The response to a crisis in mainstream education yields unplanned benefits for young people with learning disabilities.

One of my early frustrations in training young people with Learning Difficulties was the total absence of statutory acknowledgement for their achievements. Many displayed those personal skills of flexibility, reliability, motivation and respect so often lacking in their mainstream peers. Many excelled in practical tasks only to find that because they couldn’t write about it they were excluded. There was no practical assessment available –truly the island of saints and scholars, only!

For a time the only means of acknowledging achievement was to present locally devised certificates which certainly highlighted positive attributes but no doubt served to rub salt into the already smarting wound of difference. In my own situation we pursued and obtained certification from a UK awarding body. For trainees there was a double bonus. Yes, they were getting official recognition for their talents and abilities but even more importantly they were completing a rite of passage previously denied and reaping rewards of confidence and raised self-esteem.

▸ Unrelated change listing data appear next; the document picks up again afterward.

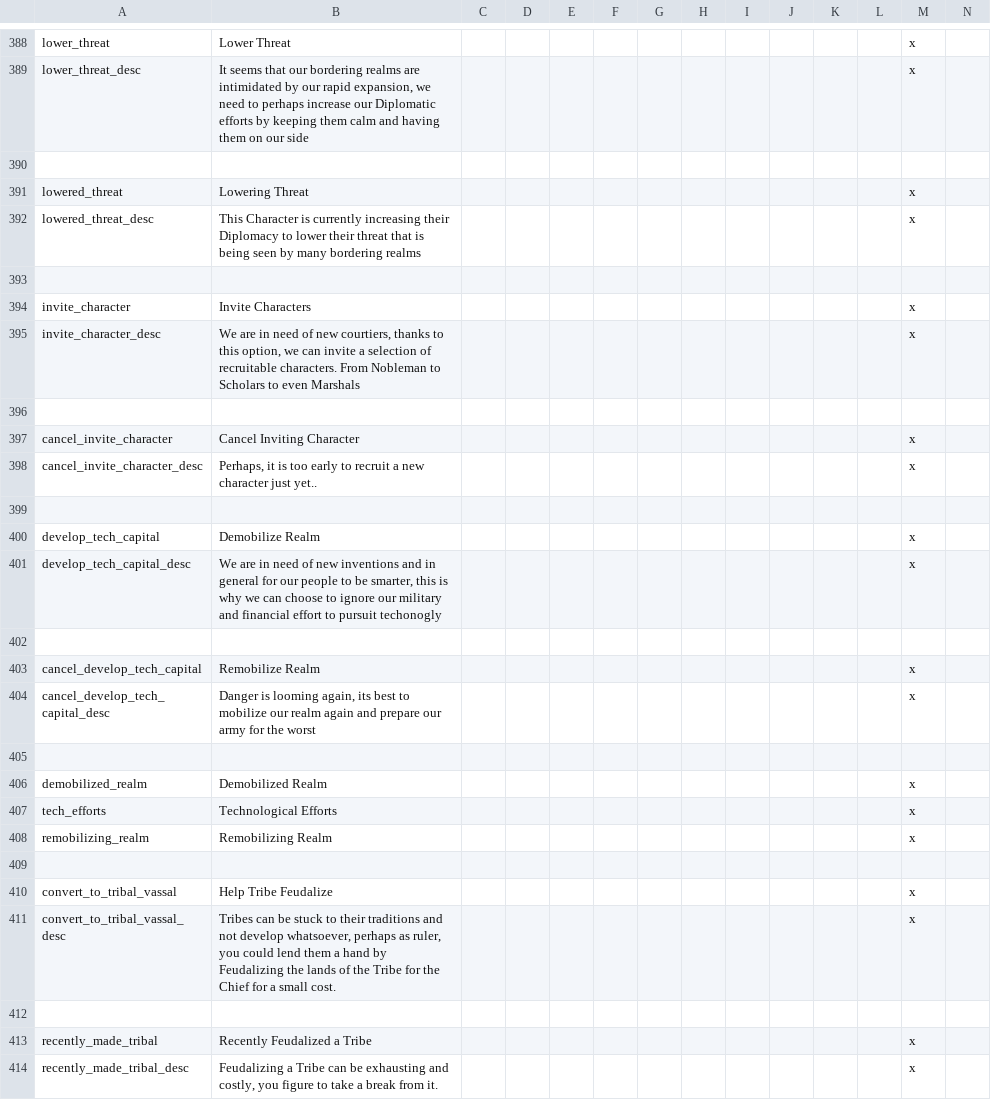
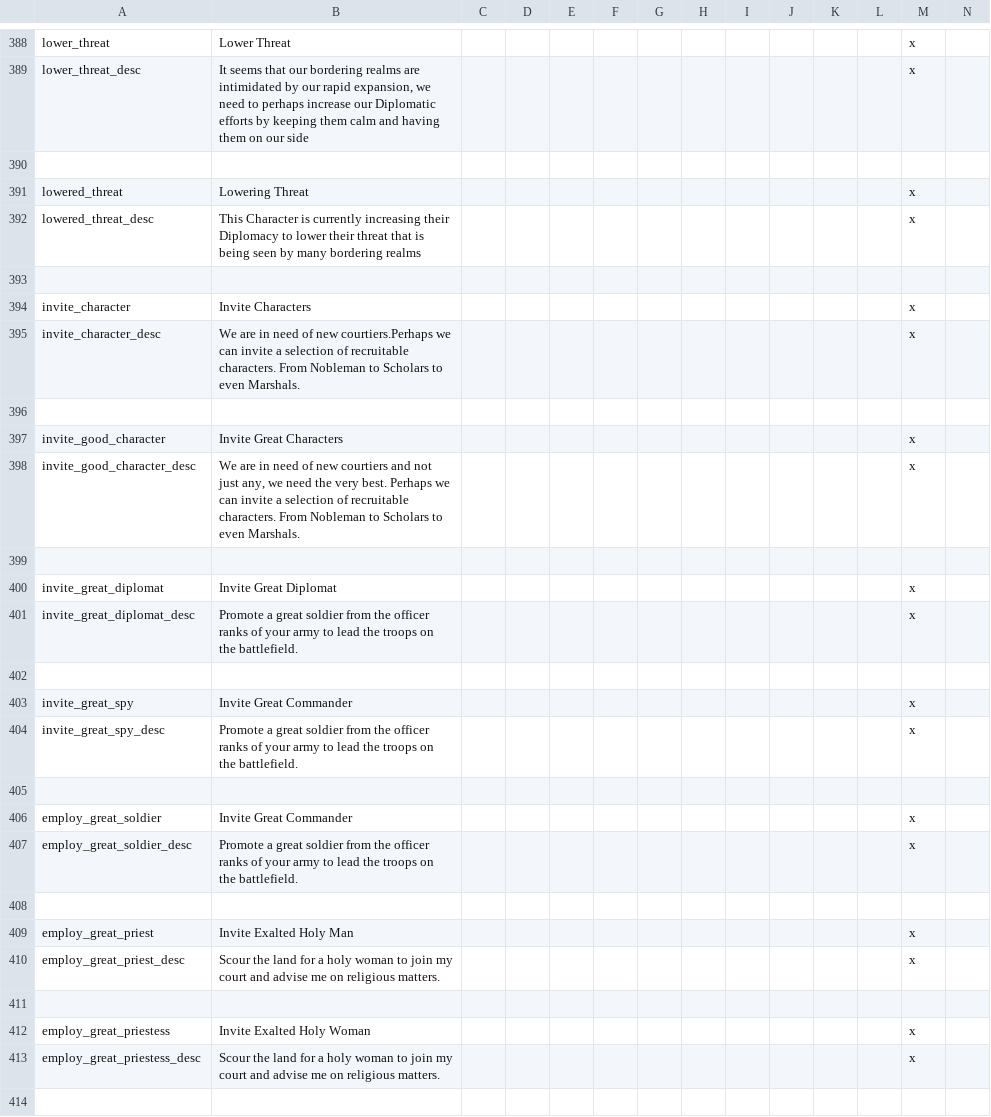
Before and after one commit to Archidemos/extradecisions, a CSV file: localisation/ar_decisions.csv, drawn as a sheet; only a part is shown, gaps mark what is left out; the shorter side is filled out with more unchanged rows; rows hold the shown columns only; the diff covers the shown part only; the diff names each change by its address in the sheet, - before the commit and + after, or states it on an @@ line.

Commit message:
added the option to recruit greater characters and made the catholic schism avalible for everyone

```diff
--- a/localisation/ar_decisions.csv
+++ b/localisation/ar_decisions.csv
-B395: …of new courtiers, thanks to this option, we can invite a selection of recruitable characters. From Nobleman to Scholars to even Marshals
+B395: …of new courtiers.Perhaps we can invite a selection of recruitable characters. From Nobleman to Scholars to even Marshals.
+row 396: (empty)
+row 397: invite_good_character | Invite Great Characters |  |  |  |  |  |  |  |  |  |  | x
+row 398: invite_good_character_desc | We are in need of new courtiers and not just any, we need the very best. Perhaps we can invite a selection of recruitable characters. From Nobleman to Scholars to even Marshals. |  |  |  |  |  |  |  |  |  |  | x
+row 399: (empty)
+row 400: invite_great_diplomat | Invite Great Diplomat |  |  |  |  |  |  |  |  |  |  | x
+row 401: invite_great_diplomat_desc | Promote a great soldier from the officer ranks of your army to lead the troops on the battlefield. |  |  |  |  |  |  |  |  |  |  | x
+row 402: (empty)
+row 403: invite_great_spy | Invite Great Commander |  |  |  |  |  |  |  |  |  |  | x
+row 404: invite_great_spy_desc | Promote a great soldier from the officer ranks of your army to lead the troops on the battlefield. |  |  |  |  |  |  |  |  |  |  | x
+row 405: (empty)
+row 406: employ_great_soldier | Invite Great Commander |  |  |  |  |  |  |  |  |  |  | x
+row 407: employ_great_soldier_desc | Promote a great soldier from the officer ranks of your army to lead the troops on the battlefield. |  |  |  |  |  |  |  |  |  |  | x
+row 408: (empty)
+row 409: employ_great_priest | Invite Exalted Holy Man |  |  |  |  |  |  |  |  |  |  | x
+row 410: employ_great_priest_desc | Scour the land for a holy woman to join my court and advise me on religious matters. |  |  |  |  |  |  |  |  |  |  | x
+row 411: (empty)
+row 412: employ_great_priestess | Invite Exalted Holy Woman |  |  |  |  |  |  |  |  |  |  | x
+row 413: employ_great_priestess_desc | Scour the land for a holy woman to join my court and advise me on religious matters. |  |  |  |  |  |  |  |  |  |  | x
+row 414: (empty)
```
Also changed, not shown: 11 added rows and 2 edited cells elsewhere in this file, localisation/ar_events.csv, 8 other files.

To me it was obvious that lack of access to statutory acknowledgement through certification deprived students or trainees of much more than ‘the piece of paper’. Fortunately a decade later that situation has changed entirely. Change did not however come about as a response to the needs of those young people described above. It happened because their peers in ‘mainstream’ were beginning to fall by the wayside in an education culture that defined the Holy Grail as high academic achievement. Those for whom this did not suit were voting with their feet and dropping out of the system. Their needs had to be met. So it was that Youth Reach came into existence as a service the National Council for Vocational Awards (NCVA) devised modules of a practical nature which were evaluated on the basis of a portfolio of work done at the students pace rather than in a terminal examination. These modules were graded from a foundation or entry level through level one, two and three.

Other initiatives such as Leaving Certificate Applied (LCA) and Junior Certificate School Programme (JCSP) emerged to facilitate a more hands-on, experiential type of learning.

At last access to education and training with its’ consequent acknowledgement of achievement was also a reality for those students/trainees described above.

Recent developments in the field have resulted from the passing of the Qualifications Act 1999. Under the Act the National Qualifications Authority of Ireland (NQAI) was established. Reporting to the Department of Education and Science its’ main function is to establish and maintain a National framework of qualifications from primary to higher level. It is charged with promoting transfer and progression from one programme to another for the learner. In an effort to put structure on the National certification system two awarding bodies were established:

  • Further Education and Training Awards (FETAC)
  • Higher Education and Training Awards (HETAC)

FETAC is now the awarding body for modules previously certified by NCVA; FÁS, TEAGASC, and CERT. When the National framework is established it is planned to align Irish qualifications with wider European ones to facilitate free movement of people.